I was lucky to find a great book cover designer, Laura Duffy, for all my books. The Christmastime series, in particular, required several drafts.
Laura patiently added snow, made streetlights glow, erased modern buildings, and cropped and colored and added details until I had the image I wanted.
The cover for Christmastime 1939: Prequel to the Christmastime Series posed the most challenges. Early on, we decided that it would have a few subtle differences. As a prequel, it would not be part of the color sequence of the other books — green, red, blue. And Laura suggested that the “photograph” be vertical rather than horizontal.
I wanted the cover to evoke a sense of happiness and hope, with just a hint of the shadow cast by the war in Europe. After searching and searching for a photograph that would capture the main character’s (Lillian Hapsey) longing to move to Manhattan and start life anew, I found an image that might possibly work — with a little magic from Laura Duffy.
The photo had certain elements I was looking for: snow, a source of light (a lamppost), and it was immediately recognizable as Manhattan, with the Empire State Building in the center of the photo.
But it needed some work.
First, the lamplights needed to be “turned on.” It took a few attempts to get the right shade of soft gold. Then we looked at several Christmas wreaths, pine boughs, and red ribbons to attach to the lamppost. We decided on the one below. I purchased the photo and Laura added and aged it.
Next, the Empire State Building needed to be more pronounced. The original photo depicted a foggy day (I wanted snow), and the outline of the building was obscured. So Laura found and superimposed a clearer photo of the Empire State Building and added a light snowfall.
We were getting closer, but it didn’t yet capture the charm and promise of new beginnings. I imagined a scene at dusk, people hurrying home after work, the Christmas season in the air — and Lillian pausing to look at the view of the Empire State Building and having a visceral feeling of connection — Manhattan embodied everything she wanted.
So Laura turned day into evening, showing lights in the office windows, and patiently adjusting my requests for “less blue, a little grayer, more dusk-like, a little darker, more snow?” — until finally, it clicked — and I entered the world of Christmastime.

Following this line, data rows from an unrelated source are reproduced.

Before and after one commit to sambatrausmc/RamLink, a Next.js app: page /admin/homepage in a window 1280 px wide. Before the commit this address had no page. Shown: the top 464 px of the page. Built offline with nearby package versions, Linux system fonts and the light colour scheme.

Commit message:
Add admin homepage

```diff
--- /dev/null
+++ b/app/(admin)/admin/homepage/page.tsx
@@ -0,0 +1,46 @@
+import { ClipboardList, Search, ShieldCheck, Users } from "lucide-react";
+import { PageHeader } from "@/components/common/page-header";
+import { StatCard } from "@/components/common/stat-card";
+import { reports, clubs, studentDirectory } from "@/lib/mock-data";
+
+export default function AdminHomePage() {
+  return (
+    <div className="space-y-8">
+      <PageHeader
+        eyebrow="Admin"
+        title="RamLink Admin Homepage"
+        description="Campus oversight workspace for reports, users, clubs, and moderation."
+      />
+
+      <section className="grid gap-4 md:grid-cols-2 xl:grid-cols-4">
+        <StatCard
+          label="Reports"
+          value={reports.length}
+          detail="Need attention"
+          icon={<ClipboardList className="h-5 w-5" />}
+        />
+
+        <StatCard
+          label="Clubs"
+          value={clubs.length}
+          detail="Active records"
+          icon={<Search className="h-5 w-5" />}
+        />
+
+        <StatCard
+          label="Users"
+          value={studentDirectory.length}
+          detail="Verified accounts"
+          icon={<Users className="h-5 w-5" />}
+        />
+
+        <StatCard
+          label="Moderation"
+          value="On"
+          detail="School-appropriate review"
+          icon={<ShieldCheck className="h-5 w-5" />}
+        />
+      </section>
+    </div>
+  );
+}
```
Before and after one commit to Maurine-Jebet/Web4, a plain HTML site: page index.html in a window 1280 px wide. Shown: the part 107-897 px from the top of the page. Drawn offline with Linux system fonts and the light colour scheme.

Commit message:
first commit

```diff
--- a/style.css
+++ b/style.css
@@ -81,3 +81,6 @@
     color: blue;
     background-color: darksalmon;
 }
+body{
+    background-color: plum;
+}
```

The image captures a moment in the story when Lillian becomes a part of the city she so loves. I could see her dressed in 1930’s shoes and coat, her face raised in happiness, knowing that her two little boys would also love the magic of the city. I felt the image now had charm, a sense of excitement, and the feel of Christmas.
Thank you, Laura!
Check out the variety of Laura’s covers here: https://www.lauraduffydesign.com/
Christmastime 1939 is now available (the softcover will be available any day now).
(The final book in the series, Christmastime 1945: A Love Story, will be published in 2019.)